White Pine

White pine has long, soft, flexible needles and is bluish-green in color.  White Pine’s have good to excellent needle retention, but have little aroma. Great for people with allergies. The slender branches will support fewer and smaller decorations as compared to Scotch pine.  Not recommended for heavy ornaments.

Canaan Fir

Canaan fir is a newer variety that is becoming a very popular choice as a Christmas tree.  It has firm branch with soft short needles and has characteristics similar to both the Balsam and Fraser fir.

Fraser Fir

Fraser fir is dark blue-green in color, and has a pleasant scent, good form, and excellent needle retention. The branches are firm and turn slightly upward with a soft short needle. This tree was named for a botanist, John Fraser, who explored the southern Appalachians in the late 1700’s

Douglas Fir

This species has soft needles that are dark green-blue green in color and are approximately 1 – 1 ½ in. in length. The Douglas fir needles radiate in all directions from the branch, and when crushed, these needles have a sweet fragrance. They are  one of the top major Christmas tree species in the U.S.

Concolor Fir
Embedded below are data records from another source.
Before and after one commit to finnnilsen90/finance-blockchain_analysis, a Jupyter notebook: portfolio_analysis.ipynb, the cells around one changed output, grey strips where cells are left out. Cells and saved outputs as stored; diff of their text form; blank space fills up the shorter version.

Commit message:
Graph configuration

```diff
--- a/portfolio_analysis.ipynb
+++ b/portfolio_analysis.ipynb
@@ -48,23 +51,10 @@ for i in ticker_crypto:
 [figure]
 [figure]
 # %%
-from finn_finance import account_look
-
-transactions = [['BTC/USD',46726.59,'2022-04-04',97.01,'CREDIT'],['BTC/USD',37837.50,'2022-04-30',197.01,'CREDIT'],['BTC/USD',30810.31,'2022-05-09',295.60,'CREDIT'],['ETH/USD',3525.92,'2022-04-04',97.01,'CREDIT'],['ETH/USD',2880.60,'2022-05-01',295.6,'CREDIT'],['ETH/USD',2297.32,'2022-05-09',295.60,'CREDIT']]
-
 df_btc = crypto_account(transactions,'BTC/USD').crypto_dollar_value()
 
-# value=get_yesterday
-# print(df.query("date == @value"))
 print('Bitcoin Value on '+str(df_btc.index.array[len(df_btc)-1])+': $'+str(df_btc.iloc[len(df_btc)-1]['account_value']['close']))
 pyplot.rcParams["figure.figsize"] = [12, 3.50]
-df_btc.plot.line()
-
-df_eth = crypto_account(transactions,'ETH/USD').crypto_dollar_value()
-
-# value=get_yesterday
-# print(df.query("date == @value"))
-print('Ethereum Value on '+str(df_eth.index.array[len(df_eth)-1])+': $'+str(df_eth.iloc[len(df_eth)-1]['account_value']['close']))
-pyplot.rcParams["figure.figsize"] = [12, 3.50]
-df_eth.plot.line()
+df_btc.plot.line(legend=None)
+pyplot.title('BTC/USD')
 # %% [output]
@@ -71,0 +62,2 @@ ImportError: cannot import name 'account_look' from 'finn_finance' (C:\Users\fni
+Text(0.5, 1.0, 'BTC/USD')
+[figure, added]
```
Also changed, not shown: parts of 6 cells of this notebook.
Concolor fir, also known as White fir, has a narrow needle with good color and excellent needle retention.  It has a pleasing shape and citrus aroma. Used primarily in our area for landscaping.